Lagrange’s Theorem

Lagrange’s Theorem
The order of a subgroup of a finite group divisor of the order of the group.

Proof: Let $H$ be any subgroup of order $m$ of a finite group $G$ of order $n$. Let us consider the coset decomposition of $G$ relative to $H$.

We will first show that each coset $aH$ consists of $m$ different elements.

Let $H = \left\{ {{h_1},{h_2}, \ldots ,{h_m}} \right\}$, then $a{h_1},a{h_2}, \ldots ,a{h_m}$ are the $m$ members of $aH$, all distinct. So let $a{h_i} = a{h_j} \Rightarrow {h_i} = {h_j}$ be the cancellation law of $G$.

Since $G$ is a finite group, the number of distinct left cosets will also be finite, say $k$. Hence the total number of elements of all cosets is $km$ which is equal to the total number of elements of $G$. Hence
$n = mk$

This shows that $m$, the order of $H$, is advisor of $n$, the order of the group $G$. We also see that the index $k$ is also a divisor of the order of the group.

Corollary 1: If $G$ is of finite order $n$, then the order of any $a \in G$ divides the order of $G$ and in particular ${a^n} = e$.

Proof: Let $a$ be of order $m$ is the least positive integer such that ${a^m} = e$.

Then it is easy to verify that the elements $a,{a^2},{a^3}, \ldots ,{a^{m – 1}},{a^m} = e$ of $G$ are all distinct and form a subgroup.
Since this subgroup is of order $m$, it follows that $m$, the order of $a$, is a divisor of the order of the group.

We may write $n = mk$, where $k$ is a positive integer. Then ${a^n} = {a^{mk}} = {\left( {{a^m}} \right)^k} = e$.

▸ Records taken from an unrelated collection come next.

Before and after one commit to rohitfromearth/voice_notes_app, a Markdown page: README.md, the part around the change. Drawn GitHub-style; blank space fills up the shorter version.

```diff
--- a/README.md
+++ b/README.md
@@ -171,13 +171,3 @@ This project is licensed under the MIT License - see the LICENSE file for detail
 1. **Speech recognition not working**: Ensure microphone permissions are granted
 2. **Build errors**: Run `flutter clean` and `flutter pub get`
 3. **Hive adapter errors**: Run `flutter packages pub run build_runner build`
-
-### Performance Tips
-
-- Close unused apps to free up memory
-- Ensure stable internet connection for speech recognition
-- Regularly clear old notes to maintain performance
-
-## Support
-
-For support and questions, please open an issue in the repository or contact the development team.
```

Corollary 2: A finite group of prime order has no proper subgroups.

Proof: Let the order of the group $G$ be a prime number $p$. Since $p$ is a prime, its only divisors are $1$ and $p$. Therefore the only subgroup of $G$ are $\left\{ e \right\}$ and $G$, i.e. the group $G$ has no proper subgroup.

Corollary 3: Every group of prime order is cyclic.

Proof: Let $G$ be a group of prime order of $p$ and let $a \ne e \in G$. Since the order of $a$ is a divisor of $p$, it is either $1$ or $p$. But $o\left( a \right) \ne 1$, since $a \ne e$.
Therefore, $o\left( a \right) = p$, and the cyclic subgroup of $G$ generated by $a$ is also of order $p$. It follows that $G$ is identical with the cyclic subgroup generated by $a$, i.e. $G$ is cyclic.

Corollary 4: Every finite group of composite order possesses proper subgroups.

Corollary 5: If $p$ is a prime number which does not divide the integer $a$ then ${a^{p – 1}} \equiv 1\left( {\bmod p} \right)$.